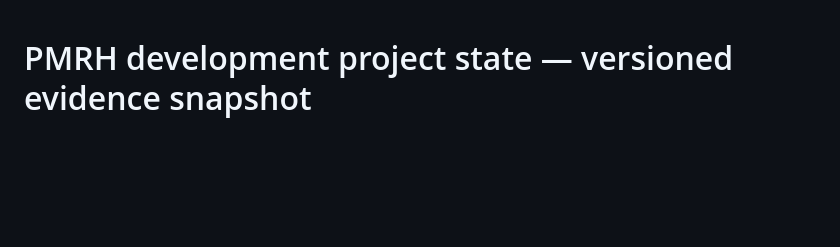
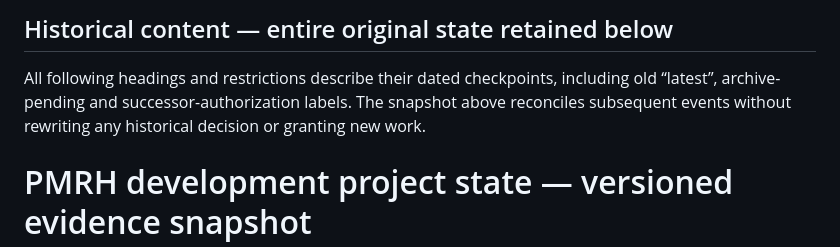
Before and after one commit to ZhiyaoXiongMath/pure-math-research-harness, a Markdown page: docs/development/PROJECT-STATE.md, the part around one of its changes. Drawn GitHub-style; blank space fills up the shorter version.

Commit message:
docs: archive DEV05 merged delivery and project state

```diff
--- a/docs/development/PROJECT-STATE.md
+++ b/docs/development/PROJECT-STATE.md
@@ -1,3 +60,9 @@
+## Historical content — entire original state retained below
+
+All following headings and restrictions describe their dated checkpoints, including
+old “latest”, archive-pending and successor-authorization labels. The snapshot above
+reconciles subsequent events without rewriting any historical decision or granting new work.
+
 # PMRH development project state — versioned evidence snapshot
 
 ## Latest authoritative snapshot — DEV04 software merged; archive pending (2026-10-15)
```
Also changed, not shown: other parts of docs/development/PROJECT-STATE.md (+59 -0 lines), 1 other file.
______
WHAT YOU SHOULD DO
Copy every line in the entries above that has the string "snapshot" in it.

EXPECTED ANSWER
+old “latest”, archive-pending and successor-authorization labels. The snapshot above
 # PMRH development project state — versioned evidence snapshot
 ## Latest authoritative snapshot — DEV04 software merged; archive pending (2026-10-15)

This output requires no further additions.